“In the darkness, a world emerges.
We hear the wind bully the ocean: the Atlantic.
We hear the faint sound of a melody played on a small accordion.
In the darkness, we listen to the wind, the ocean, the faint melody.
The melody draws near.
On this night a whaling ship sails across the Atlantic.
It is bound for a country in Africa.”
So begin the stage directions for Christina Anderson’s new play, pen/man/ship, which just opened at the Magic Theatre. Pen/man/ship takes on material that I’ve never seen embodied in any other work. This smart script will take you places you’ve never been before.
The play is set on a sailing ship during the autumn of 1896, just after the U.S. Supreme Court decided Plessy v. Ferguson, a holding that remained in place until the 1954 Brown v. Board of Education decision. The ship is bound for Liberia, which had been colonized by freed slaves with support from white leaders, including Abraham Lincoln, who saw it as an alternative to emancipation. Anderson’s research of the historical context is evident in every line. However, she doesn’t overwhelm you with historical detail, letting the characters steer the action.
The only passengers we see on the ship are Charles (Adrian Roberts), his son Jacob (Eddie Ray Jackson), and Ruby (Tangela Large), a woman who joined them at the last minute.
Charles is a class-conscious surveyor whose purpose for making the journey remains masked to the others. Whether holding Sabbath services or arguing with son Jacob, he retains his regal bearing. His deliberately measured speech as he intones his journal entries suggests an enormous need to control. Jacob is deferential, but locked in conflict with his father. However, he’s not afraid of making the humorous aside, saying “Careful father – your hope is showing,” when Charles questions him too closely about his relationship with Ruby. The tension between the two propels much of the first act.
Ruby has a 500-watt smile that lights the stage in the first act. Unlike the others, she’s the free agent, motivated to build a new life in Liberia. Only she has the temerity to point out that Charles and his employers might not be as grand as he makes out, given that this is a sailing ship, instead of a steamer. Ruby’s the decider, standing between these passengers. Her smile disappears in Act II, when the balance of power among the characters shifts. I was relieved to see the smile return during curtain call.
The only crew member we see is the soft spoken Cecil, beautifully played by Tyee Tilghman. Cecil is Charles’ only real friend – despite the yawning chasm of class and education. At the outset, we see Cecil standing aside with accordion in hand, not unlike the fiddler, in Fiddler on the Roof.
Scenic designer Angrette McCloskey turned the tiny thrust stage into the hold of a ship, with loosely connected lumber pieces working as a scrim that the audience sees through to the ship’s deck outside.
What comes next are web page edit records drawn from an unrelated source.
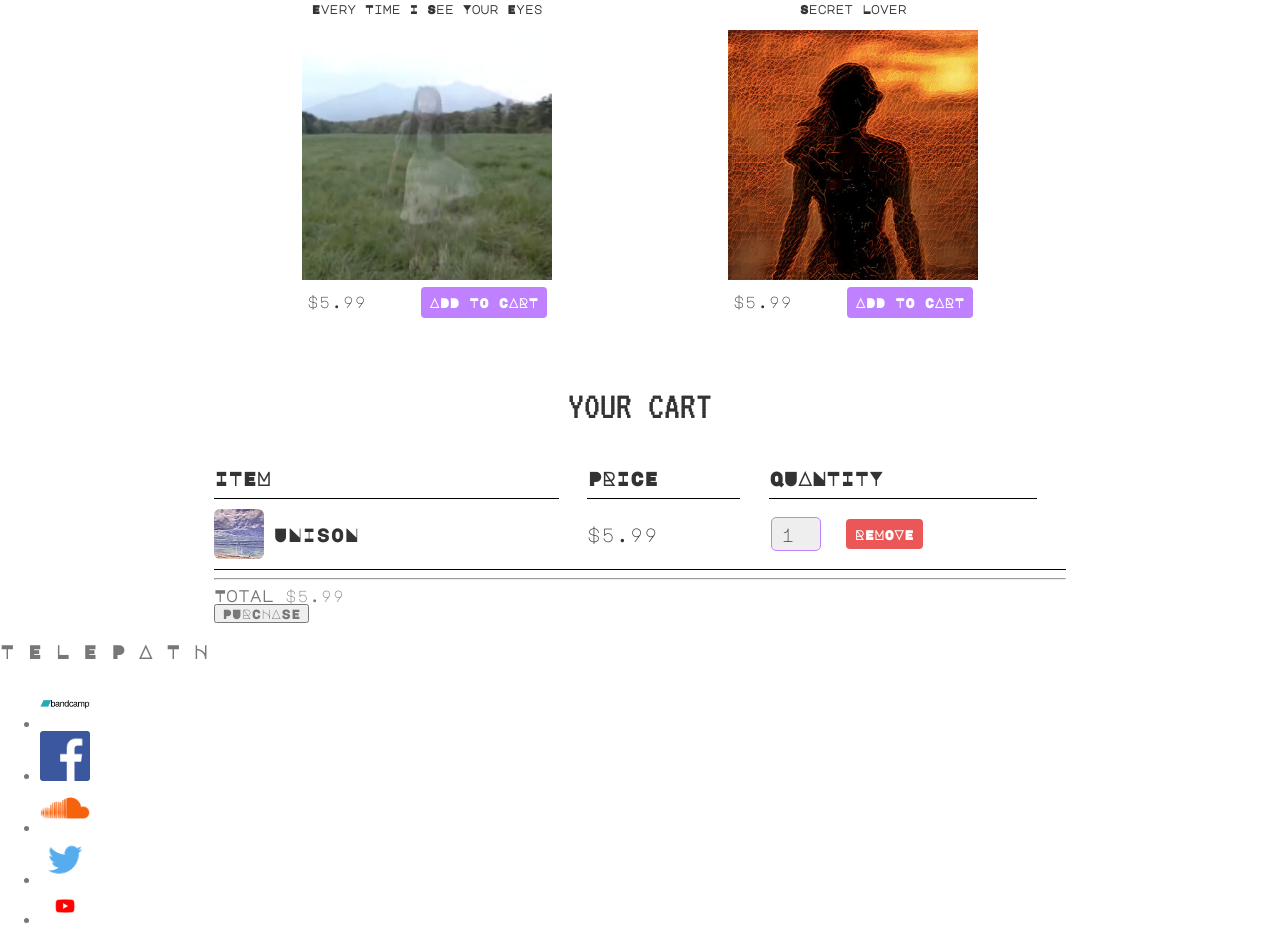
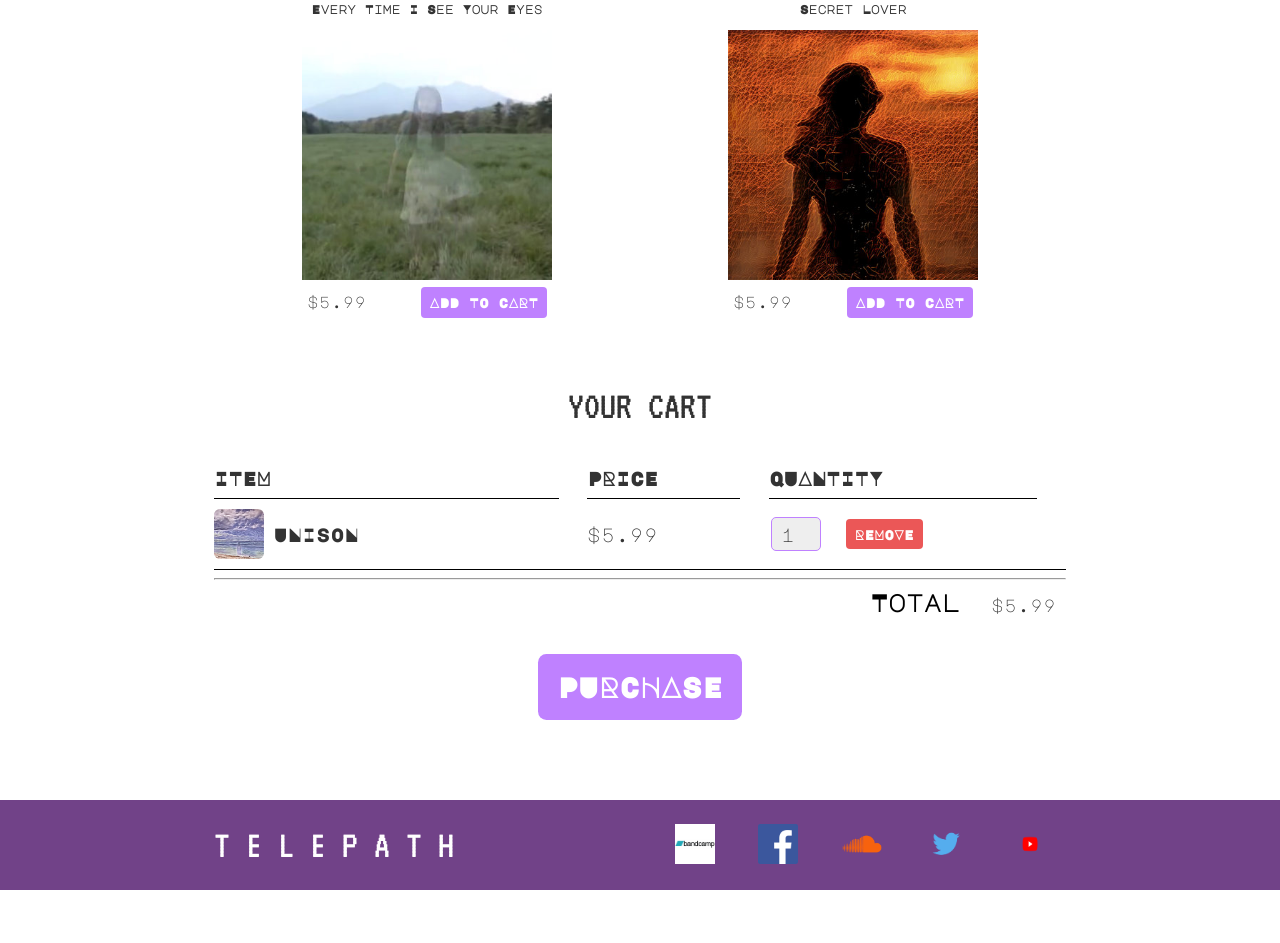
Before and after one commit to charlesmartinreed/Web-Basics-Two, a plain HTML site: page store.html in a window 1280 px wide. Shown: the part 692-1635 px from the top of the page. After the commit the page ends 1582 px from the top, so only its background shows below. Drawn offline with Linux system fonts and the light colour scheme.

Commit message:
Fix styling for cart total and button in store.html. Add correct footer.

```diff
--- a/css/styles.css
+++ b/css/styles.css
@@ -321,6 +321,30 @@ html, body {
   border: none;
 }
 
+.cart-total {
+  text-align: end;
+  margin-top: 10px;
+  margin-right: 10px;
+}
+
+.cart-total-title {
+  font-weight: bold;
+  font-size: 1.5em;
+  color: black;
+  margin-right: 20px;
+}
+
+.cart-total-price {
+  color: #333;
+  font-size: 1.1em;
+}
+
+.btn-purchase {
+  display: block;
+  margin: 40px auto 80px auto;
+  font-size: 1.75em;
+}
+
 .btn-danger {
   color: white;
   background-color: #EB5757;
--- a/store.html
+++ b/store.html
@@ -82,44 +82,44 @@
          </div>
      </div>
        <hr>
-       <div class="">
-         <strong>Total</strong>
-         <span>$5.99</span>
+       <div class="cart-total">
+         <span class="cart-total-title">Total</span>
+         <span class="cart-total-price">$5.99</span>
        </div>
-       <div class="">
-         <button role="button">PURCHASE</button>
-       </div>
+         <button class="btn btn-primary btn-purchase"type="button">PURCHASE</button>
      </section>
 
-     <footer>
-       <h3>T E L E P A T H</h3>
-       <ul>
+     <footer class="main-footer">
+       <div class="container main-footer-container">
+         <h3 class="band-name band-name-footer">T E L E P A T H</h3>
+         <ul class="nav footer-nav">
            <li>
              <a href="https://telepathtelepath.bandcamp.com/" target="_blank">
-             <img src="images/socialMediaLogos/bandcampLogo.png" alt="Bandcamp logo" width="50">
+               <img src="images/socialMediaLogos/bandcampLogo.png" alt="Bandcamp logo">
              </a>
            </li>
            <li>
              <a href="https://www.facebook.com/pages/T-e-l-e-p-a-t-h-%E3%83%86%E3%83%AC%E3%83%91%E3%82%B7%E3%83%BC%E8%83%BD%E5%8A%9B%E8%80%85/330118413837104" target="_blank">
-             <img src="images/socialMediaLogos/facebookLogo.png" alt="Facebook logo" width="50">
+               <img src="images/socialMediaLogos/facebookLogo.png" alt="Facebook logo">
              </a>
            </li>
            <li>
              <a href="https://soundcloud.com/t-e-l-e-p-a-t-h" target="_blank">
-             <img src="images/socialMediaLogos/soundcloudLogo.png" alt="Soundcloud logo" width="50">
+               <img src="images/socialMediaLogos/soundcloudLogo.png" alt="Soundcloud logo">
              </a>
            </li>
            <li>
              <a href="https://twitter.com/telepathicvapor" target="_blank">
-             <img src="images/socialMediaLogos/twitterLogo.png" alt="Twitter logo" width="50">
+               <img src="images/socialMediaLogos/twitterLogo.png" alt="Twitter logo">
              </a>
            </li>
            <li>
              <a href="https://www.youtube.com/channel/UCJ2u-VH6eMVxEYWF6TLktDw" target="_blank">
-             <img src="images/socialMediaLogos/youtubeLogo.png" alt="Youtube logo" width="50">
+               <img src="images/socialMediaLogos/youtubeLogo.png" alt="Youtube logo">
              </a>
            </li>
          </ul>
+       </div>
      </footer>
 </body>
 </html>
```
Lines whose indentation alone changed are shown as unchanged.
Dead center are two benches facing each other.
While the ship itself was spectacular, much of the action was spot welded to those two benches at center stage, with the result that at least one third of the house was unable to see at least one of the characters. Initially, I didn’t appreciate the stunning performance of Eddie Ray Jackson, because he didn’t face me for more than a few seconds until the second act. Better blocking would easily resolve this.
Anderson speaks of wanting to write something about exceptionalism. This isn’t the narrow definition of exceptionalism in common usage, but a broader view that divides, rather than unites a people. In interviews, she speaks of connections between this material and the Trayvon Martin case. However, she avoids the heavy-handed dogmatism that prevents the audience from unwrapping this material on their own terms.
Pen/man/ship will startle, delight and make you think. Hopefully, it will be produced again in the future. Nits aside, it’s a brilliant contribution to what has been an even-better-than-usual theatre season throughout the bay area.